1.61803... to infinity. The motherload of irrational numbers. More mysterious than Pi. And this book, The Golden Ratio, explains it all. Its history, how it was discovered, its supposed uses, and false claims to its use in several of the most wondrous monuments and works of art.
I love math. I love numbers. I love the interaction and how they interpret the world so wondrously, and so I love books that explain their presence.
The Golden Ratio was not what I expected it would be. It surpassed my expectations, but for many reasons which may not seem immediately clear. Livio deduces that pretty much all ancient structures and paintings supposedly constructed out of the mysterious Phi are false, that Phi was not discovered, that it's mainly due to the inherent construction that it's number comes up (what he calls number juggling, or making numbers work for you arbitrarily). He basically proves there is no mysterious connection of Da Vinci, the Great Pyramid, Ancient Greece, or most art and music to the Golden Ratio due to unsubstantial evidence.
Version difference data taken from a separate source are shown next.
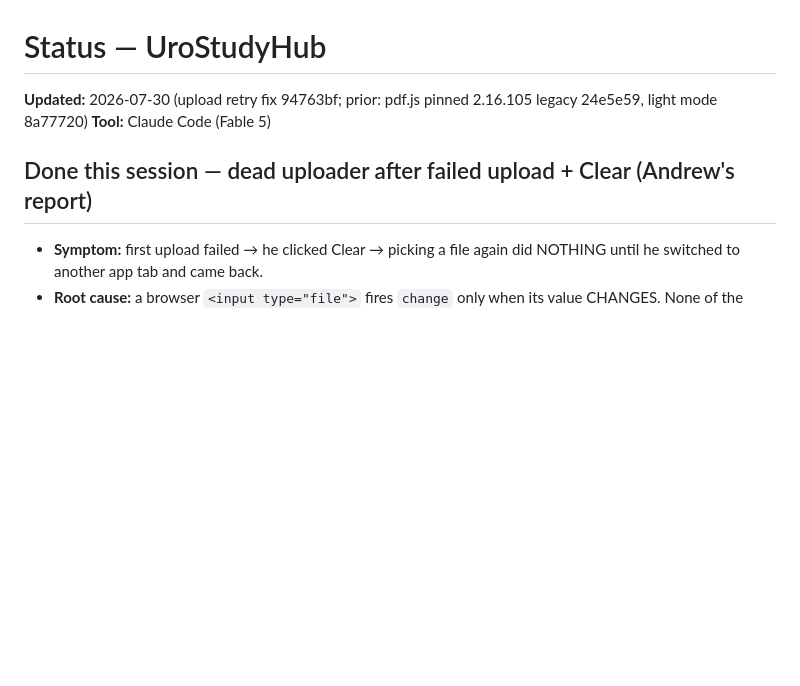
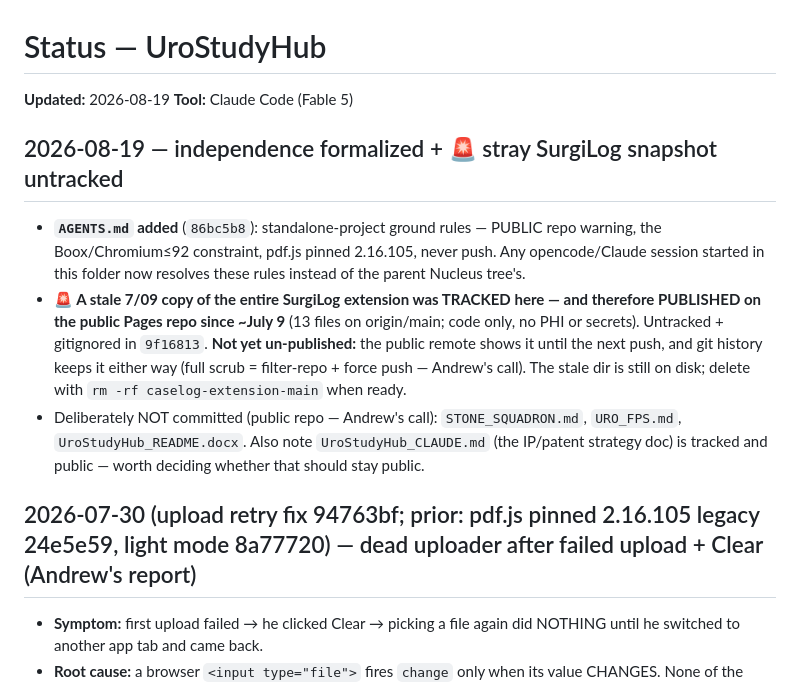
Before and after one commit to chefboiandee/UroStudyHub, a Markdown page: STATUS.md, the part around the change. Drawn GitHub-style; blank space fills up the shorter version.

Commit message:
docs: STATUS breadcrumb — independence formalized 2026-08-19
Co-Authored-By: Claude Fable 5 <noreply@anthropic.com>

```diff
--- a/STATUS.md
+++ b/STATUS.md
@@ -1,9 +1,27 @@
 # Status — UroStudyHub
 
-**Updated:** 2026-07-30 (upload retry fix 94763bf; prior: pdf.js pinned 2.16.105 legacy 24e5e59, light mode 8a77720)
+**Updated:** 2026-08-19
 **Tool:** Claude Code (Fable 5)
 
-## Done this session — dead uploader after failed upload + Clear (Andrew's report)
+## 2026-08-19 — independence formalized + 🚨 stray SurgiLog snapshot untracked
+
+- **`AGENTS.md` added** (`86bc5b8`): standalone-project ground rules — PUBLIC
+  repo warning, the Boox/Chromium≤92 constraint, pdf.js pinned 2.16.105,
+  never push. Any opencode/Claude session started in this folder now resolves
+  these rules instead of the parent Nucleus tree's.
+- **🚨 A stale 7/09 copy of the entire SurgiLog extension was TRACKED here —
+  and therefore PUBLISHED on the public Pages repo since ~July 9** (13 files
+  on origin/main; code only, no PHI or secrets). Untracked + gitignored in
+  `9f16813`. **Not yet un-published:** the public remote shows it until the
+  next push, and git history keeps it either way (full scrub = filter-repo +
+  force push — Andrew's call). The stale dir is still on disk; delete with
+  `rm -rf caselog-extension-main` when ready.
+- Deliberately NOT committed (public repo — Andrew's call):
+  `STONE_SQUADRON.md`, `URO_FPS.md`, `UroStudyHub_README.docx`. Also note
+  `UroStudyHub_CLAUDE.md` (the IP/patent strategy doc) is tracked and public —
+  worth deciding whether that should stay public.
+
+## 2026-07-30 (upload retry fix 94763bf; prior: pdf.js pinned 2.16.105 legacy 24e5e59, light mode 8a77720) — dead uploader after failed upload + Clear (Andrew's report)
 
 - **Symptom:** first upload failed → he clicked Clear → picking a file again
   did NOTHING until he switched to another app tab and came back.
```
Either the artist or the designer had no access to the Golden Number, or the number's existence is there because of some fancy number juggling.
I respect that. It takes the mysteriousness out of the number. It makes it more believable. And, because it does show up all over nature (in mollusk shells, the space and rotation of tree branches, the shape of galaxies, anything explained by a Fibonnaci sequence, and any type of fractal) even more wondrous.
Livio breaks down myths about this numbers to support its fantastic capabilities. He also gets into some interesting philosophical discussions inspired by this number about whether math is the ultimate "language of the cosmos" or if it is simply an invention of man and so a mediocre tool that is only the tip of the iceberg of what is really going on. It's interesting reading, and really quite insightful.
Math buffs, history buffs, and knowledge mongrels will find this book fascinating. I suggest picking it up if you have a chance. And when you do, ask yourself, what's your favorite number?